In Round 1, Blaney and the Wood Brothers Racing team didn’t look too stellar, with a best result a ninth place at New Hampshire. This is the first playoff appearance for both the driver and team. VERDICT: DOESN’T ADVANCE

  1. Ricky Stenhouse Jr., 3,010 points

The argument for Stenhouse is that he won the last two restrictor-plate races this season. The argument against him is he had the worst average finish (19.67) of any driver in the playoffs who made it out of Round 1. It’s too much to expect him to win again at Talladega.  VERDICT: DOESN’T ADVANCE

  1. Denny Hamlin, 3013 points

Kyle Busch and Matt Kenseth, the other two Joe Gibbs Racing drivers in the playoffs both did substantially better than Hamlin did in Round 1. Of the 23 tracks the Cup series races at, Charlotte is Hamlin’s 10th-best track in terms of average finish, while Talladega ranks 20th and Kansas 22ndVERDICT: DOESN’T ADVANCE

  1. Kevin Harvick, 3015 points

In terms of average finish, Charlotte is an excellent track for Harvick, Kansas a fair one and Talladega a poor one. All told, the Stewart-Haas Racing driver has six points race victories at these three tracks. VERDICT: ADVANCES

  1. Jimmie Johnson, 3017 points

At the three tracks in this round, Johnson has won 13 points races. Yes, he’s had a sub-par season by his own Superman standards, but Johnson should find a way to stay in the title discussion. VERDICT: ADVANCES

  1. Brad Keselowski, 3020 points

The 2012 champion has four victories at Talladega, where the performance deficit the Fords have will be less of an issue than it is at Charlotte and Kansas, two tracks where Keselowski has also won at with Team Penske.  VERDICT: ADVANCES

  1. Kyle Larson, 3034 points

The best of the Chevrolet drivers all season long, Larson is one of only two drivers who finished in the top five in all three races of Round 1 of the playoffs.

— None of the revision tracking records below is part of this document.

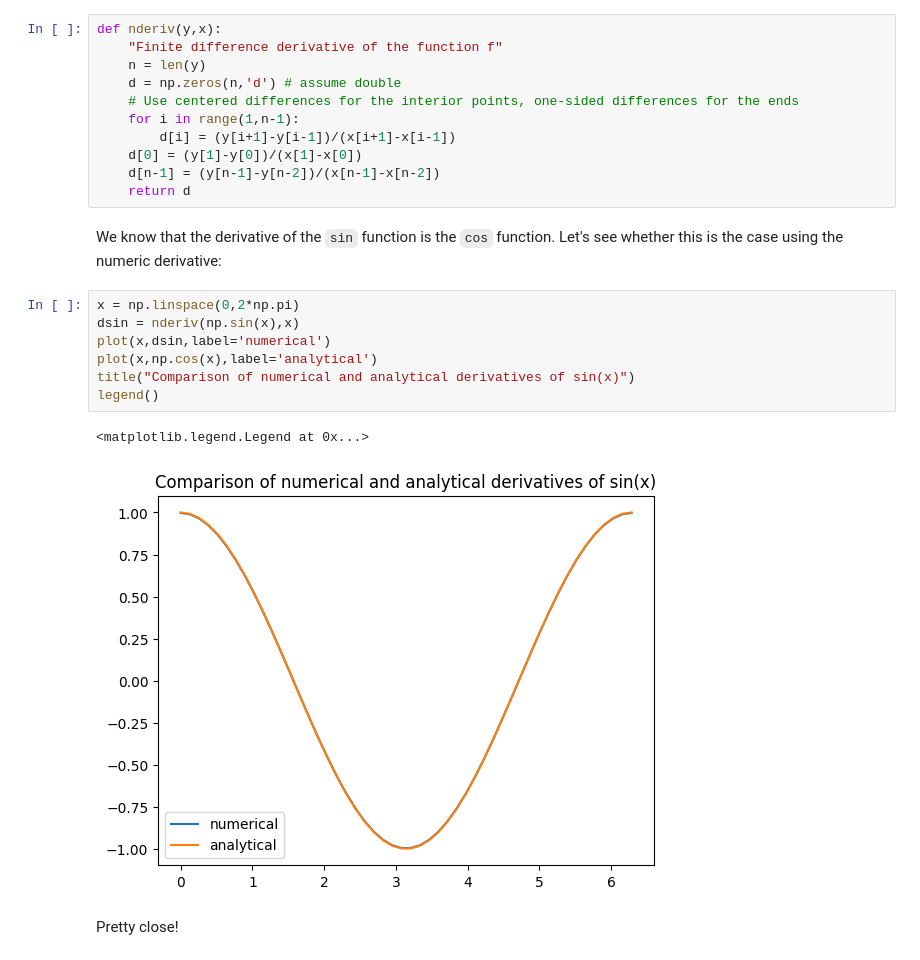
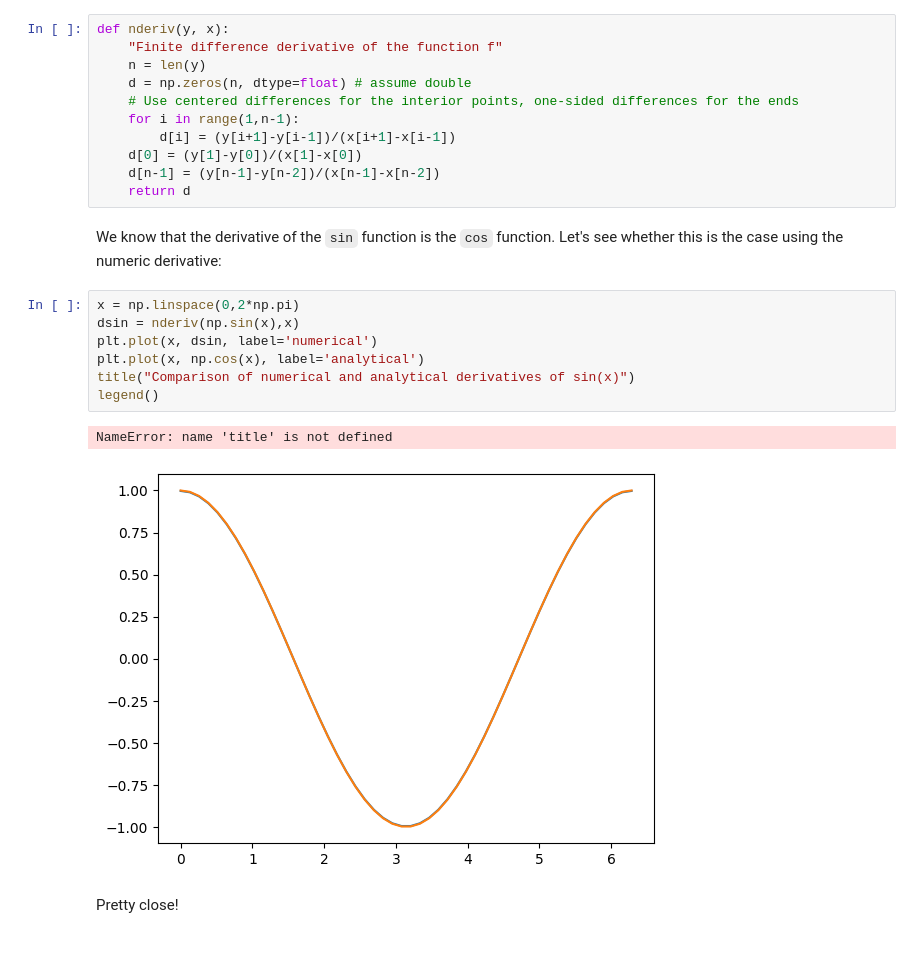
Before and after one commit to lorenzo-rovigatti/comp_bio_notes, a Jupyter notebook: notebooks/Python_crash_course.ipynb, the cells around one changed output. Drawn from its saved outputs; the diff is of its cells as text.

```diff
--- a/notebooks/Python_crash_course.ipynb
+++ b/notebooks/Python_crash_course.ipynb
@@ -833,10 +833,10 @@ np.linalg.eigh(A)
 EighResult(eigenvalues=array([ 5., 15.]), eigenvectors=array([[-0.4472136 , -0.89442719],
        [-0.89442719,  0.4472136 ]]))
 # %%
-def nderiv(y,x):
+def nderiv(y, x):
     "Finite difference derivative of the function f"
     n = len(y)
-    d = np.zeros(n,'d') # assume double
+    d = np.zeros(n, dtype=float) # assume double
     # Use centered differences for the interior points, one-sided differences for the ends
     for i in range(1,n-1):
         d[i] = (y[i+1]-y[i-1])/(x[i+1]-x[i-1])
@@ -848,13 +848,13 @@ We know that the derivative of the `sin` function is the `cos` function. Let's s
 # %%
 x = np.linspace(0,2*np.pi)
 dsin = nderiv(np.sin(x),x)
-plot(x,dsin,label='numerical')
-plot(x,np.cos(x),label='analytical')
+plt.plot(x, dsin, label='numerical')
+plt.plot(x, np.cos(x), label='analytical')
 title("Comparison of numerical and analytical derivatives of sin(x)")
 legend()
 # %% [output]
-<matplotlib.legend.Legend at 0x...>
+NameError: name 'title' is not defined
-[figure, old version]
+[figure, new version]
 # %% [markdown]
 Pretty close!
 # %% [markdown]
```
Also changed, not shown: parts of 21 cells of this notebook, 2 other files.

He is certainly a legit title contender with his Chip Ganassi Racing team. VERDICT: ADVANCES

  1. Kyle Busch, 3041 points

Given that he’s won the two most recent races and he has amassed a boatload of points, Busch is well on his way to making it to the championship race at Homestead. VERDICT: ADVANCES

  1. Martin Truex Jr., 3059 points


The points leader and regular-season champion has such a huge points lead that it’s almost impossible to imagine a scenario where Truex and his Furniture Row Racing team don’t advance to Homestead. VERDICT: ADVANCES

All Images Courtesy of Nigel Kinrade Photography

By Tom Jensen

Tom Jensen is a veteran motorsports journalist. He spent 13 years with, where he was Digital Content Manager. Previously, he was executive editor of NASCAR Scene and managing editor of National Speed Sport News. Jensen served as the president of the National Motorsports Press Association and is the group’s former Writer of the Year.